For an Indian, roaming through the New York City neighbourhood of Jackson Heights can be quite nostalgic. Kulfi-vendors and kabab stalls abound, as do gold shops. There are even occasional streaks of paan on the sidewalk. The ersatz Indian experience could have been complete had it not been for the advertising signs promoting telephone calling-cards—urging the reader to chat even longer with the loved ones you left behind in India.
Indeed, it was only a matter of time before Jackson Heights' marketing potential was exploited for outdoor advertising. For instance, hanging from a subway platform is a hoarding for MetLife Financial Services—a cricket bat-swinging Snoopy and the line: "Zindagi ki Googly Per MetLife Ka Sixer."
The MetLife hoarding is one of the latest examples of a slowly growing public phenomenon: the attempt of mainstream advertisers tap the buying power of the niche south Asian audience, testifying to the increasing importance of the Indian community in the US market. Conservative estimates put the current expenditure on desi (or Indian) ads at around $15-20 million.
Outdoor advertising will only boost this expenditure further, limited as other media avenues have been till now. Says Shailendra Ghorpade, MetLife's senior vice-president (marketing and e-business): "Five to eight years ago, there were very few opportunities (for advertisers), aside from some two-hour TV programmes on weekends."
The shift to outdoor advertising has been brought about by the recent immigration waves to the US, a spike in numbers that made south Asians worthy of serious marketing attention. "These communities tend to be more concentrated than dispersed, which is a fabulous thing for advertisers," exclaims Ghorpade, whose company has put up strategically-placed billboards in three cities—New York, Chicago and Edison, New Jersey.
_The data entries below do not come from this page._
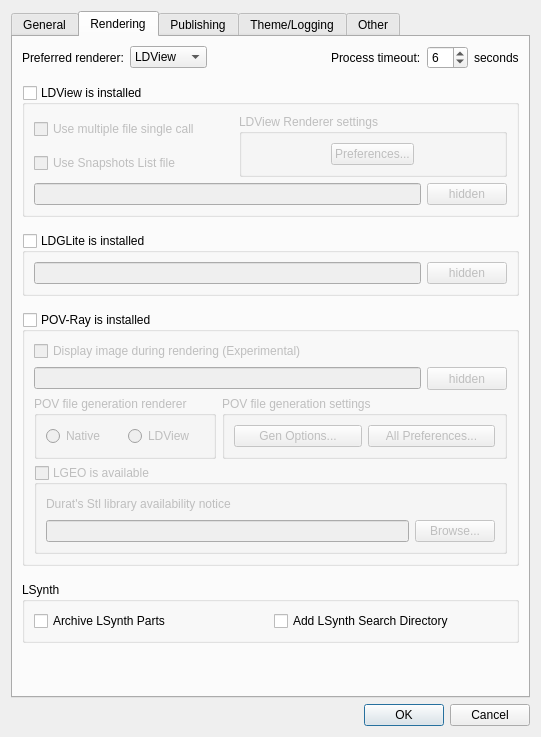
Old version of the form mainApp/preferences.ui in the repository trevorsandy/lpub3d-ci.
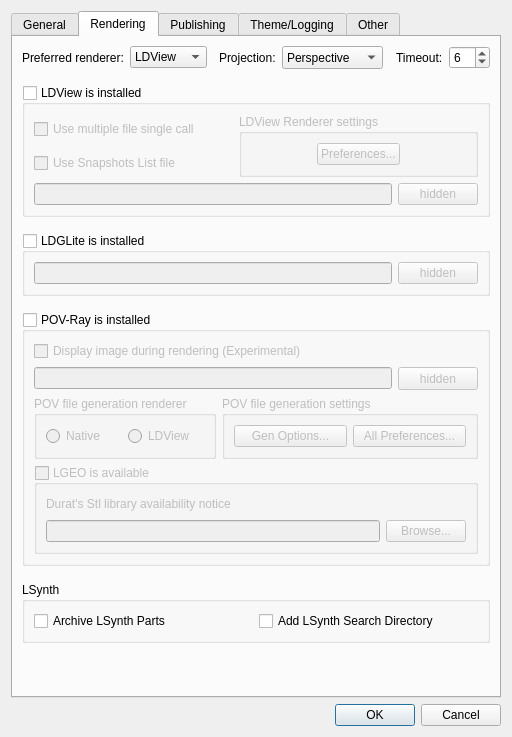
New version of the form. Icons and pictures are not drawn.

Patch:
```diff
--- a/mainApp/preferences.ui
+++ b/mainApp/preferences.ui
@@ -7,12 +7,12 @@
    <rect>
     <x>0</x>
     <y>0</y>
-    <width>541</width>
-    <height>720</height>
+    <width>508</width>
+    <height>717</height>
    </rect>
   </property>
   <property name="sizePolicy">
-   <sizepolicy hsizetype="MinimumExpanding" vsizetype="Expanding">
+   <sizepolicy hsizetype="Preferred" vsizetype="Preferred">
     <horstretch>0</horstretch>
     <verstretch>0</verstretch>
    </sizepolicy>
@@ -860,6 +860,46 @@
            </item>
           </widget>
          </item>
+         <item>
+          <spacer name="horizontalSpacer">
+           <property name="orientation">
+            <enum>Qt::Horizontal</enum>
+           </property>
+           <property name="sizeHint" stdset="0">
+            <size>
+             <width>40</width>
+             <height>20</height>
+            </size>
+           </property>
+          </spacer>
+         </item>
+         <item>
+          <widget class="QLabel" name="label">
+           <property name="text">
+            <string>Projection:</string>
+           </property>
+          </widget>
+         </item>
+         <item>
+          <widget class="QComboBox" name="projectionCombo">
+           <property name="sizePolicy">
+            <sizepolicy hsizetype="Preferred" vsizetype="Preferred">
+             <horstretch>0</horstretch>
+             <verstretch>0</verstretch>
+            </sizepolicy>
+           </property>
+           <item>
+            <property name="text">
+             <string>Perspective</string>
+            </property>
+           </item>
+           <item>
+            <property name="text">
+             <string>Orthographic</string>
+            </property>
+           </item>
+          </widget>
+         </item>
          <item>
           <spacer name="horizontalSpacer_7">
            <property name="orientation">
@@ -888,7 +928,7 @@
             <string>Set the renderer 'wait for finish' process time in minutes. -1 will not timeout.</string>
            </property>
            <property name="text">
-            <string>Process timeout:</string>
+            <string>Timeout:</string>
            </property>
           </widget>
          </item>
@@ -905,13 +945,6 @@
            </property>
           </widget>
          </item>
-         <item>
-          <widget class="QLabel" name="timeoutLbl">
-           <property name="text">
-            <string>seconds</string>
-           </property>
-          </widget>
-         </item>
         </layout>
        </item>
        <item>
```
Left out of the diff: 22 changed lines with no effect on the pictures.
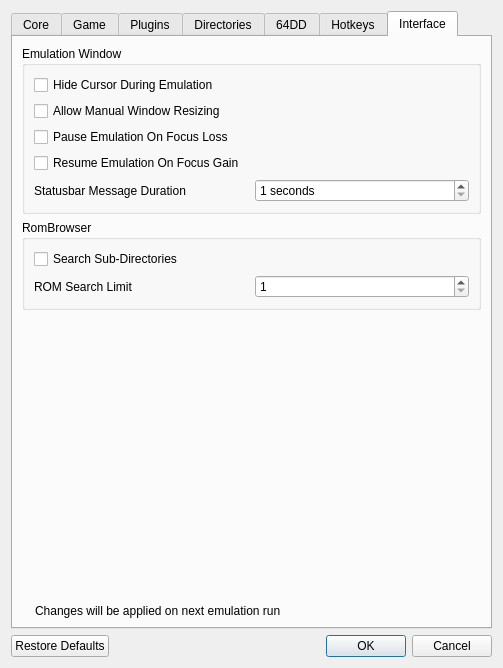
Old version of the form Source/RMG/UserInterface/Dialog/SettingsDialog.ui in the repository Rosalie241/RMG.
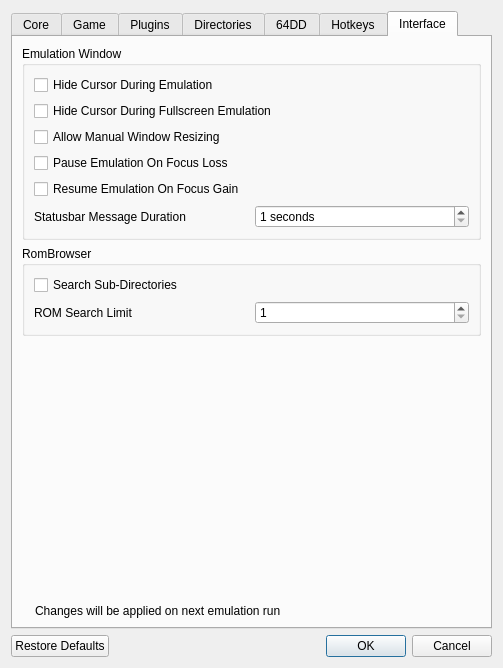
New version of the form. The open tabs and pages were chosen to show the change. Icons and pictures are not drawn. Custom widgets are drawn as their Qt base class.

Commit message: RMG: add 'Hide Cursor During Fullscreen Emulation' option

```diff
--- a/Source/RMG/UserInterface/Dialog/SettingsDialog.ui
+++ b/Source/RMG/UserInterface/Dialog/SettingsDialog.ui
@@ -1737,6 +1737,13 @@
                 </property>
                </widget>
               </item>
+              <item>
+               <widget class="QCheckBox" name="hideCursorFullscreenCheckBox">
+                <property name="text">
+                 <string>Hide Cursor During Fullscreen Emulation</string>
+                </property>
+               </widget>
+              </item>
               <item>
                <widget class="QCheckBox" name="manualResizingCheckBox">
                 <property name="text">
```
The commit also changes 3 other files.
The Snoopy ad may have employed Hinglish, but most advertisers realise that the use of regional languages is a careful balancing-act. "Typically, we advertise in English to the Indian diaspora," says Saul Gitlin of Kang & Lee Advertising. The diversity of the Indian subcontinent means that making an ad entirely in Gujarati, Bengali or Punjabi can backfire on the advertiser. "It's harder," admits Gitlin, adding: "Our Indian teams have to be very careful not to alienate."
But one reason why diaspora advertising hasn't grown till now is because of what is generally perceived to be a virtue of the south Asians—their command over English. Says Anil Srivatsa, host of the syndicated radio programme Anil-ki-Awaaz and ceo of Reminiscent Television, which markets to the diaspora: "Mainstream advertisers, aware of the Indian competency and proficiency with English, didn't feel it necessary to patronise the limited desi media. Their philosophy was that they could reach the target audience with the mainstream media." (The trend continues: a recent commercial for Dove soap features an Indian woman and her mother.)
The advertiser's belief that they can reach the Indian community through mainstream publicity is precisely the reason why the spark in desi advertising hasn't yet been lit. Bemoans Peter DeSouza of Admerasia, the New York-based agency that designed the Snoopy hoarding: "We're an invisible minority. In spite of being enormously successful and educated, we haven't marketed ourselves as a singular target audience." Srivatsa feels this is because of the very limited knowledge mainstream advertisers have of the Indian media industry here. "In fact, their degree of information ranges from inadequate to non-existent," he says. "So they turn to self-proclaimed media planners from fledgling agencies who parade themselves to be marketing consultants. In reality, they are no more than media buyers who just buy the media with no knowledge of the consequences of the media they buy."
But all this could well now be history. The Snoopy hoarding and other similar ads show it won't be long before the south Asian market follows in the footsteps of the Hispanic market. Once marketers started paying attention to the spending power of Hispanics, years ago, Hispanic media grew exponentially, driven by big-budget advertising. "Advertisers will now get a whiff of this trend and will come around to spending the ad dollars soon," predicts Srivatsa. Let the spending begin.
Arun Venugopal in New York